Outside: masked gunmen kill thirteen mourners attending the funeral of an activist.
The Analyst cries. A puddle of blood unspools from the bottom of his face onto the first step. Prince sniffs at it, tongue lolling covetously. Think of fealty paid to a royal. The baobab steps in, chasing Prince away. The Analyst is deaf to consolation.
Outside: hateful men with rags, vinegar, and rifles lay barbwire on the door to freedom.
The Analyst senses nothing but the spreading heat in his forearms and abdomen. Terror, anger, and loss tone his world. The baobab sings soothing words that don’t land. They float away through the gaps in its tangled branches. Think of a torn umbrella in the rain.
Outside: the superstructure creaks, seeds of change blowing in from the future.
Now the Analyst is in the alcove under the staircase. He is a year older. He is absorbed in play, building castles in the air. His figurines are knights on a quest to rescue a princess held captive by an evil sorcerer. Think of Grendel, think of Sauron. They run into myriad obstacles on the way.
Most perish: lives snuffed out, valor intact. As the last two reach the sorcerer’s fortress, readying themselves for the final standoff, a voice dials in from another universe.
“Come meet your sister.”
The analyst puts down his toys and exits the alcove. Think of the feeling of waking up from a pleasurable dream before it ends.
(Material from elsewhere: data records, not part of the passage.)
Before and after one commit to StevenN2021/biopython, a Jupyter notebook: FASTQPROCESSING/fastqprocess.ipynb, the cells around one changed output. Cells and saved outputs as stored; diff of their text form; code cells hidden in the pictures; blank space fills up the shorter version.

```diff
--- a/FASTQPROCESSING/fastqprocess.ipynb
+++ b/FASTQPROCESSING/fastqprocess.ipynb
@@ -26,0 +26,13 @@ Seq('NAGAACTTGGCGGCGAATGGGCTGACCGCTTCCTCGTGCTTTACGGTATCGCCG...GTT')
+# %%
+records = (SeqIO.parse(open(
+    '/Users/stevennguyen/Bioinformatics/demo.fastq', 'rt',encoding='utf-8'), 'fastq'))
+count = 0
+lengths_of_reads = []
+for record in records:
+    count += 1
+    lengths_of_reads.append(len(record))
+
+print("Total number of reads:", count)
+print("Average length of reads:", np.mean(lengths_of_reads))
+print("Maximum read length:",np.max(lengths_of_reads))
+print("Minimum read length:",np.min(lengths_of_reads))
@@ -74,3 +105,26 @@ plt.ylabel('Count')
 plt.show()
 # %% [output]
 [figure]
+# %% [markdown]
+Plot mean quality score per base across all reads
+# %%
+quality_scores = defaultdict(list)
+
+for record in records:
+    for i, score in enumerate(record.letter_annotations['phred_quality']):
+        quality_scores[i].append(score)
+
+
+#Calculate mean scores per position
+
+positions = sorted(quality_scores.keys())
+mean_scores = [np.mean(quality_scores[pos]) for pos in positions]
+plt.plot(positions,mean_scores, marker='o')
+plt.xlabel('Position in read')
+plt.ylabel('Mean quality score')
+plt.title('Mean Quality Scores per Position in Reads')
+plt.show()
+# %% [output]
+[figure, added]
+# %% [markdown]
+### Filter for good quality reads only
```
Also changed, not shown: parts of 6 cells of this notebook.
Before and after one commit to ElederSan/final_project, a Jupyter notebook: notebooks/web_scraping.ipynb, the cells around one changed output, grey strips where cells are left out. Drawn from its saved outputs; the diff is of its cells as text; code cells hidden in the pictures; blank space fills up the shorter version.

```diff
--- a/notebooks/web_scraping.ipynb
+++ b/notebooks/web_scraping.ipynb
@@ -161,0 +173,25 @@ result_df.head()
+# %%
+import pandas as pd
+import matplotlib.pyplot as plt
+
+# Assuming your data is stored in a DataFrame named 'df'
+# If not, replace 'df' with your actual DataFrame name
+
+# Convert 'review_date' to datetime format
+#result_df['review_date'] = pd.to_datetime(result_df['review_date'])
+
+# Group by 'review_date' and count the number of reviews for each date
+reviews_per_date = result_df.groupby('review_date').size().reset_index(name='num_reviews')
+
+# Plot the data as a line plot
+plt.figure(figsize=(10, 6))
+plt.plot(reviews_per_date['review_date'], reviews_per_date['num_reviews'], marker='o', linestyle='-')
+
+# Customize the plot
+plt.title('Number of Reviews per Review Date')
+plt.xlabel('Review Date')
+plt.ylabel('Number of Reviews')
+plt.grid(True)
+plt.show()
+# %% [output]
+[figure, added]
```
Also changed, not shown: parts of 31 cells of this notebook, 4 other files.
An aborted promise.
The Analyst slowly ascends the staircase to the bedroom above.
The baobab is leading the Analyst by the hand.
They pass the queen-size bed, stripped of its sheets. Think of a polystyrene slab harried by pigeons with deformed feet. People glide by, scuttling off into the night.
The Analyst squeezes through the crack in the sliding door. He enters the bathroom, hovering on the outskirts. Think of an evening sky before a thunderstorm. Dark and crimson.
Outside: 46 people are massacred, peace talks stall.
At the center of the rectangular bathroom, lined floor to ceiling with cold charcoal tiles, is an oblong tub. Water on the brink, almost overflowing.
The Mother washes life into the Newborn. Two entangled souls.
The water darkens with blood. Think of beet soup, maybe borscht, with two dollops of sour cream, one subtending the other.
Outside: a leader of the new dawn is shot dead in his driveway.
The Analyst stares at this scene, something inside him heaves. He doesn’t know what. Intersubjective space curves in inarticulable vectors.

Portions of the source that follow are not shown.